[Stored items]
==*==

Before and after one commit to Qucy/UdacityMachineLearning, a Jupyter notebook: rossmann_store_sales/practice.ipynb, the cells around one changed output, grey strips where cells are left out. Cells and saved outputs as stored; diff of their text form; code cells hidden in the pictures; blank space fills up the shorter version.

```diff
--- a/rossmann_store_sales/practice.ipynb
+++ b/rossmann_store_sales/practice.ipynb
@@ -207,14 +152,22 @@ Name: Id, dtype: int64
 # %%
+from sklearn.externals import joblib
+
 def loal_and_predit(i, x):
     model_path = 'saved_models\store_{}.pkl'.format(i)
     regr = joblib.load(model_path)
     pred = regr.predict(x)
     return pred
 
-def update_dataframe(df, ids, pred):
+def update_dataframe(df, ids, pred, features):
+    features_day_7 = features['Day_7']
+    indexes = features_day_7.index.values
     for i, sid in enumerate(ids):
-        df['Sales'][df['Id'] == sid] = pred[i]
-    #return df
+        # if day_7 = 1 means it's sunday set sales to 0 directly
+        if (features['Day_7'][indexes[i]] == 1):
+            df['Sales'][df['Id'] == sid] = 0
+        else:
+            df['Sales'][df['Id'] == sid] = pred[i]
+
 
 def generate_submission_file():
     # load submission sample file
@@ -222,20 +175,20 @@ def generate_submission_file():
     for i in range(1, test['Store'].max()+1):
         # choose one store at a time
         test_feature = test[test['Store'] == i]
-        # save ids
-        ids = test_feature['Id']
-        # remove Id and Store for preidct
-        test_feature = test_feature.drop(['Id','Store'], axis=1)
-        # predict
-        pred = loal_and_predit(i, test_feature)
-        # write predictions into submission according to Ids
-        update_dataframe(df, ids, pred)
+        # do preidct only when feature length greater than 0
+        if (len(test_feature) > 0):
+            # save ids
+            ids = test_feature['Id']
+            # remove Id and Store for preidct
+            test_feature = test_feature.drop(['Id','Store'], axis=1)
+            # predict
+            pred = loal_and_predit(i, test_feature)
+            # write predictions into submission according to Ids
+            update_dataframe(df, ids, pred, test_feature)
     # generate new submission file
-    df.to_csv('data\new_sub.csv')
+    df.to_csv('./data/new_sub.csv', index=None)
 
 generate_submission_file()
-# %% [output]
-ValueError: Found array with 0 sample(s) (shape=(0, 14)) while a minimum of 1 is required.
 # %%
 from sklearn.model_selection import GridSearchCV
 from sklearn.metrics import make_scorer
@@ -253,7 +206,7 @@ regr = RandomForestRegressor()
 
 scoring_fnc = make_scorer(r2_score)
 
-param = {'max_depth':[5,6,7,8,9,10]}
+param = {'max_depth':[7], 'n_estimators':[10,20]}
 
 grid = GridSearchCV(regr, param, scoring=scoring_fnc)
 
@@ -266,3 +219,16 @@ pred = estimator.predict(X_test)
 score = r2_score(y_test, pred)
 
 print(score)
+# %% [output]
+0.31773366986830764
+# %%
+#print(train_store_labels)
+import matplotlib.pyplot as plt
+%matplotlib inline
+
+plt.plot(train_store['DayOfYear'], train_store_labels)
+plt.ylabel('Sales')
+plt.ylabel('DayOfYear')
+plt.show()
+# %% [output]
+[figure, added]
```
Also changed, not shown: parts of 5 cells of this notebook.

==*==

Print the records once more, exactly as they were given.

Before and after one commit to Qucy/UdacityMachineLearning, a Jupyter notebook: rossmann_store_sales/practice.ipynb, the cells around one changed output, grey strips where cells are left out. Cells and saved outputs as stored; diff of their text form; code cells hidden in the pictures; blank space fills up the shorter version.

```diff
--- a/rossmann_store_sales/practice.ipynb
+++ b/rossmann_store_sales/practice.ipynb
@@ -207,14 +152,22 @@ Name: Id, dtype: int64
 # %%
+from sklearn.externals import joblib
+
 def loal_and_predit(i, x):
     model_path = 'saved_models\store_{}.pkl'.format(i)
     regr = joblib.load(model_path)
     pred = regr.predict(x)
     return pred
 
-def update_dataframe(df, ids, pred):
+def update_dataframe(df, ids, pred, features):
+    features_day_7 = features['Day_7']
+    indexes = features_day_7.index.values
     for i, sid in enumerate(ids):
-        df['Sales'][df['Id'] == sid] = pred[i]
-    #return df
+        # if day_7 = 1 means it's sunday set sales to 0 directly
+        if (features['Day_7'][indexes[i]] == 1):
+            df['Sales'][df['Id'] == sid] = 0
+        else:
+            df['Sales'][df['Id'] == sid] = pred[i]
+
 
 def generate_submission_file():
     # load submission sample file
@@ -222,20 +175,20 @@ def generate_submission_file():
     for i in range(1, test['Store'].max()+1):
         # choose one store at a time
         test_feature = test[test['Store'] == i]
-        # save ids
-        ids = test_feature['Id']
-        # remove Id and Store for preidct
-        test_feature = test_feature.drop(['Id','Store'], axis=1)
-        # predict
-        pred = loal_and_predit(i, test_feature)
-        # write predictions into submission according to Ids
-        update_dataframe(df, ids, pred)
+        # do preidct only when feature length greater than 0
+        if (len(test_feature) > 0):
+            # save ids
+            ids = test_feature['Id']
+            # remove Id and Store for preidct
+            test_feature = test_feature.drop(['Id','Store'], axis=1)
+            # predict
+            pred = loal_and_predit(i, test_feature)
+            # write predictions into submission according to Ids
+            update_dataframe(df, ids, pred, test_feature)
     # generate new submission file
-    df.to_csv('data\new_sub.csv')
+    df.to_csv('./data/new_sub.csv', index=None)
 
 generate_submission_file()
-# %% [output]
-ValueError: Found array with 0 sample(s) (shape=(0, 14)) while a minimum of 1 is required.
 # %%
 from sklearn.model_selection import GridSearchCV
 from sklearn.metrics import make_scorer
@@ -253,7 +206,7 @@ regr = RandomForestRegressor()
 
 scoring_fnc = make_scorer(r2_score)
 
-param = {'max_depth':[5,6,7,8,9,10]}
+param = {'max_depth':[7], 'n_estimators':[10,20]}
 
 grid = GridSearchCV(regr, param, scoring=scoring_fnc)
 
@@ -266,3 +219,16 @@ pred = estimator.predict(X_test)
 score = r2_score(y_test, pred)
 
 print(score)
+# %% [output]
+0.31773366986830764
+# %%
+#print(train_store_labels)
+import matplotlib.pyplot as plt
+%matplotlib inline
+
+plt.plot(train_store['DayOfYear'], train_store_labels)
+plt.ylabel('Sales')
+plt.ylabel('DayOfYear')
+plt.show()
+# %% [output]
+[figure, added]
```
Also changed, not shown: parts of 5 cells of this notebook.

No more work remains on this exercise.